-------- Information shown --------

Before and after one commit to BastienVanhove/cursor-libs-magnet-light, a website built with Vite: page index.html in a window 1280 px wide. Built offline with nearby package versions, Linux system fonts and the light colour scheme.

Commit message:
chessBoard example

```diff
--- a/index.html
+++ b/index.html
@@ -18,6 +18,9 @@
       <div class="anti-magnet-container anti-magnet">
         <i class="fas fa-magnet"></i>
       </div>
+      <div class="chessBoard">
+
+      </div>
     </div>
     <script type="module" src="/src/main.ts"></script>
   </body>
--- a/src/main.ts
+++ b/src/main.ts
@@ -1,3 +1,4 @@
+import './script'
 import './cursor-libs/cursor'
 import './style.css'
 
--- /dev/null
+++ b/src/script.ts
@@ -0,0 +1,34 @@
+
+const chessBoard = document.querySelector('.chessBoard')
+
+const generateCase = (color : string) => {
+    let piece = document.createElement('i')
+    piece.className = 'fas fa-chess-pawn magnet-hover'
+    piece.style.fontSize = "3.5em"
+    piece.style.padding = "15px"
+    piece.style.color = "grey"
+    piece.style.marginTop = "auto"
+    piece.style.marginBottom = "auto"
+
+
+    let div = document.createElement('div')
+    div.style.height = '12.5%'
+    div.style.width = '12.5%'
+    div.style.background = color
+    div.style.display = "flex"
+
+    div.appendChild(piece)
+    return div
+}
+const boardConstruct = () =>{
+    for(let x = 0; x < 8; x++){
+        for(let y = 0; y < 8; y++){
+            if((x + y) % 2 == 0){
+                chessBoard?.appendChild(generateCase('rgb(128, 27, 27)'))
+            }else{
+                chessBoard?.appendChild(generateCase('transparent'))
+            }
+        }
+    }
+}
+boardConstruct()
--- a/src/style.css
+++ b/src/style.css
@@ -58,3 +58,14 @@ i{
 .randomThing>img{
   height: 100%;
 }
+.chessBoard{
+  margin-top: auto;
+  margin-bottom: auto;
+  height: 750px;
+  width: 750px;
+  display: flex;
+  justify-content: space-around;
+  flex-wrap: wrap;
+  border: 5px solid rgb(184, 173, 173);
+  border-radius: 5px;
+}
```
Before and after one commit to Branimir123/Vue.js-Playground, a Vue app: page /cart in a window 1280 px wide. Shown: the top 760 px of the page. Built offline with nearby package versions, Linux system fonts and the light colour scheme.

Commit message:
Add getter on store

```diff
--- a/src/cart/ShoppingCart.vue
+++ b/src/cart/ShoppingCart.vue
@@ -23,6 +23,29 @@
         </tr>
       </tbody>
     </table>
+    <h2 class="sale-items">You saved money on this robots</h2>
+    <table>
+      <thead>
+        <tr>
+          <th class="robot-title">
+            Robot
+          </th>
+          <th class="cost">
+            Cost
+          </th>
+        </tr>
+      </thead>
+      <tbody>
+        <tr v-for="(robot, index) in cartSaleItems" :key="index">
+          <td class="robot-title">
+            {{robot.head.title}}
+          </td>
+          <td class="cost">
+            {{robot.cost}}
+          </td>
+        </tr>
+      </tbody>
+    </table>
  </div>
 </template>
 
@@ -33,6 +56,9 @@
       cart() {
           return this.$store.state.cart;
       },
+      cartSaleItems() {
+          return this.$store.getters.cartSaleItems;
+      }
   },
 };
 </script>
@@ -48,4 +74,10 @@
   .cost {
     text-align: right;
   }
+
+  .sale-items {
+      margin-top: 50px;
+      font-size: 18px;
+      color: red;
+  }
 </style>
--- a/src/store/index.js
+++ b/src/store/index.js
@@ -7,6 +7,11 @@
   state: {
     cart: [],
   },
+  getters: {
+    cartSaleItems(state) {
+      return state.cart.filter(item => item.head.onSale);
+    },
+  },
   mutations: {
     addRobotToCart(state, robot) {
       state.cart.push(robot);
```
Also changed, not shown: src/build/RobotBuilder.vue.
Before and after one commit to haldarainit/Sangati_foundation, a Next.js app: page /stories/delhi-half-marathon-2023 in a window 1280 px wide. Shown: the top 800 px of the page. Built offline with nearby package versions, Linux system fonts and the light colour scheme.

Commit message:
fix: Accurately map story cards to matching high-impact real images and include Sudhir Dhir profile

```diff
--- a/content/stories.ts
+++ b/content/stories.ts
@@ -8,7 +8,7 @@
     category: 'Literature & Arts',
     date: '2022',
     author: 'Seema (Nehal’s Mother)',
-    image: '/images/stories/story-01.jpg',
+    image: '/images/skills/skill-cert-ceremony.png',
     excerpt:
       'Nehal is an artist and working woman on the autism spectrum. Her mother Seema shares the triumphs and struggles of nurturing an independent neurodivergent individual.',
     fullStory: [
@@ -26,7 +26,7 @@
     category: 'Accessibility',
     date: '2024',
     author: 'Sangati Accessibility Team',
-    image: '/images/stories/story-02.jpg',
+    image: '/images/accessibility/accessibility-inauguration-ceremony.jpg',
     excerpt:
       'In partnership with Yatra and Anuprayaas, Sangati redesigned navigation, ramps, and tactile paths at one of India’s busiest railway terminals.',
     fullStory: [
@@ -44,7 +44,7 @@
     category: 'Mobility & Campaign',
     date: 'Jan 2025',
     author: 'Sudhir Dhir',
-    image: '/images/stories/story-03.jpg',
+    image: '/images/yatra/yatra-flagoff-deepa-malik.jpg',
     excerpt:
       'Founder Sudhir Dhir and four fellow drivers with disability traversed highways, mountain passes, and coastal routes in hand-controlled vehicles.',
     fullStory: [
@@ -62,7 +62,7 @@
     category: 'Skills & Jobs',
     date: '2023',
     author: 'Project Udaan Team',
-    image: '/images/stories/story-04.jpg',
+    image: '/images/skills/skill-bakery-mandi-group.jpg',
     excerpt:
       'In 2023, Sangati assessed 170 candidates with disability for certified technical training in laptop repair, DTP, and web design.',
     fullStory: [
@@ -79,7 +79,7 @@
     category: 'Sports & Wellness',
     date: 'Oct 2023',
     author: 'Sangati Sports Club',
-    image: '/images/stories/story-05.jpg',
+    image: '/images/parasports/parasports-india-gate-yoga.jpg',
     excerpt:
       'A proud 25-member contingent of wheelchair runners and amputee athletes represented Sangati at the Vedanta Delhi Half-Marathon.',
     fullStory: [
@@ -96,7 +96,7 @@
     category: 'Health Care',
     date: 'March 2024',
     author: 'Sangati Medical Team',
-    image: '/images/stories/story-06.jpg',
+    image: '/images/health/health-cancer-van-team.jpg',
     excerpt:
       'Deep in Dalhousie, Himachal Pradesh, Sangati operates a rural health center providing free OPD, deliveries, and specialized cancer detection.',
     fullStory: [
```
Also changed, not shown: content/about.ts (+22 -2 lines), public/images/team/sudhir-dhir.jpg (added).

--------

What to do: Print all of the entries exactly as they are written.

Response to the exercise:
Before and after one commit to BastienVanhove/cursor-libs-magnet-light, a website built with Vite: page index.html in a window 1280 px wide. Built offline with nearby package versions, Linux system fonts and the light colour scheme.

Commit message:
chessBoard example

```diff
--- a/index.html
+++ b/index.html
@@ -18,6 +18,9 @@
       <div class="anti-magnet-container anti-magnet">
         <i class="fas fa-magnet"></i>
       </div>
+      <div class="chessBoard">
+
+      </div>
     </div>
     <script type="module" src="/src/main.ts"></script>
   </body>
--- a/src/main.ts
+++ b/src/main.ts
@@ -1,3 +1,4 @@
+import './script'
 import './cursor-libs/cursor'
 import './style.css'
 
--- /dev/null
+++ b/src/script.ts
@@ -0,0 +1,34 @@
+
+const chessBoard = document.querySelector('.chessBoard')
+
+const generateCase = (color : string) => {
+    let piece = document.createElement('i')
+    piece.className = 'fas fa-chess-pawn magnet-hover'
+    piece.style.fontSize = "3.5em"
+    piece.style.padding = "15px"
+    piece.style.color = "grey"
+    piece.style.marginTop = "auto"
+    piece.style.marginBottom = "auto"
+
+
+    let div = document.createElement('div')
+    div.style.height = '12.5%'
+    div.style.width = '12.5%'
+    div.style.background = color
+    div.style.display = "flex"
+
+    div.appendChild(piece)
+    return div
+}
+const boardConstruct = () =>{
+    for(let x = 0; x < 8; x++){
+        for(let y = 0; y < 8; y++){
+            if((x + y) % 2 == 0){
+                chessBoard?.appendChild(generateCase('rgb(128, 27, 27)'))
+            }else{
+                chessBoard?.appendChild(generateCase('transparent'))
+            }
+        }
+    }
+}
+boardConstruct()
--- a/src/style.css
+++ b/src/style.css
@@ -58,3 +58,14 @@ i{
 .randomThing>img{
   height: 100%;
 }
+.chessBoard{
+  margin-top: auto;
+  margin-bottom: auto;
+  height: 750px;
+  width: 750px;
+  display: flex;
+  justify-content: space-around;
+  flex-wrap: wrap;
+  border: 5px solid rgb(184, 173, 173);
+  border-radius: 5px;
+}
```
Before and after one commit to Branimir123/Vue.js-Playground, a Vue app: page /cart in a window 1280 px wide. Shown: the top 760 px of the page. Built offline with nearby package versions, Linux system fonts and the light colour scheme.

Commit message:
Add getter on store

```diff
--- a/src/cart/ShoppingCart.vue
+++ b/src/cart/ShoppingCart.vue
@@ -23,6 +23,29 @@
         </tr>
       </tbody>
     </table>
+    <h2 class="sale-items">You saved money on this robots</h2>
+    <table>
+      <thead>
+        <tr>
+          <th class="robot-title">
+            Robot
+          </th>
+          <th class="cost">
+            Cost
+          </th>
+        </tr>
+      </thead>
+      <tbody>
+        <tr v-for="(robot, index) in cartSaleItems" :key="index">
+          <td class="robot-title">
+            {{robot.head.title}}
+          </td>
+          <td class="cost">
+            {{robot.cost}}
+          </td>
+        </tr>
+      </tbody>
+    </table>
  </div>
 </template>
 
@@ -33,6 +56,9 @@
       cart() {
           return this.$store.state.cart;
       },
+      cartSaleItems() {
+          return this.$store.getters.cartSaleItems;
+      }
   },
 };
 </script>
@@ -48,4 +74,10 @@
   .cost {
     text-align: right;
   }
+
+  .sale-items {
+      margin-top: 50px;
+      font-size: 18px;
+      color: red;
+  }
 </style>
--- a/src/store/index.js
+++ b/src/store/index.js
@@ -7,6 +7,11 @@
   state: {
     cart: [],
   },
+  getters: {
+    cartSaleItems(state) {
+      return state.cart.filter(item => item.head.onSale);
+    },
+  },
   mutations: {
     addRobotToCart(state, robot) {
       state.cart.push(robot);
```
Also changed, not shown: src/build/RobotBuilder.vue.
Before and after one commit to haldarainit/Sangati_foundation, a Next.js app: page /stories/delhi-half-marathon-2023 in a window 1280 px wide. Shown: the top 800 px of the page. Built offline with nearby package versions, Linux system fonts and the light colour scheme.

Commit message:
fix: Accurately map story cards to matching high-impact real images and include Sudhir Dhir profile

```diff
--- a/content/stories.ts
+++ b/content/stories.ts
@@ -8,7 +8,7 @@
     category: 'Literature & Arts',
     date: '2022',
     author: 'Seema (Nehal’s Mother)',
-    image: '/images/stories/story-01.jpg',
+    image: '/images/skills/skill-cert-ceremony.png',
     excerpt:
       'Nehal is an artist and working woman on the autism spectrum. Her mother Seema shares the triumphs and struggles of nurturing an independent neurodivergent individual.',
     fullStory: [
@@ -26,7 +26,7 @@
     category: 'Accessibility',
     date: '2024',
     author: 'Sangati Accessibility Team',
-    image: '/images/stories/story-02.jpg',
+    image: '/images/accessibility/accessibility-inauguration-ceremony.jpg',
     excerpt:
       'In partnership with Yatra and Anuprayaas, Sangati redesigned navigation, ramps, and tactile paths at one of India’s busiest railway terminals.',
     fullStory: [
@@ -44,7 +44,7 @@
     category: 'Mobility & Campaign',
     date: 'Jan 2025',
     author: 'Sudhir Dhir',
-    image: '/images/stories/story-03.jpg',
+    image: '/images/yatra/yatra-flagoff-deepa-malik.jpg',
     excerpt:
       'Founder Sudhir Dhir and four fellow drivers with disability traversed highways, mountain passes, and coastal routes in hand-controlled vehicles.',
     fullStory: [
@@ -62,7 +62,7 @@
     category: 'Skills & Jobs',
     date: '2023',
     author: 'Project Udaan Team',
-    image: '/images/stories/story-04.jpg',
+    image: '/images/skills/skill-bakery-mandi-group.jpg',
     excerpt:
       'In 2023, Sangati assessed 170 candidates with disability for certified technical training in laptop repair, DTP, and web design.',
     fullStory: [
@@ -79,7 +79,7 @@
     category: 'Sports & Wellness',
     date: 'Oct 2023',
     author: 'Sangati Sports Club',
-    image: '/images/stories/story-05.jpg',
+    image: '/images/parasports/parasports-india-gate-yoga.jpg',
     excerpt:
       'A proud 25-member contingent of wheelchair runners and amputee athletes represented Sangati at the Vedanta Delhi Half-Marathon.',
     fullStory: [
@@ -96,7 +96,7 @@
     category: 'Health Care',
     date: 'March 2024',
     author: 'Sangati Medical Team',
-    image: '/images/stories/story-06.jpg',
+    image: '/images/health/health-cancer-van-team.jpg',
     excerpt:
       'Deep in Dalhousie, Himachal Pradesh, Sangati operates a rural health center providing free OPD, deliveries, and specialized cancer detection.',
     fullStory: [
```
Also changed, not shown: content/about.ts (+22 -2 lines), public/images/team/sudhir-dhir.jpg (added).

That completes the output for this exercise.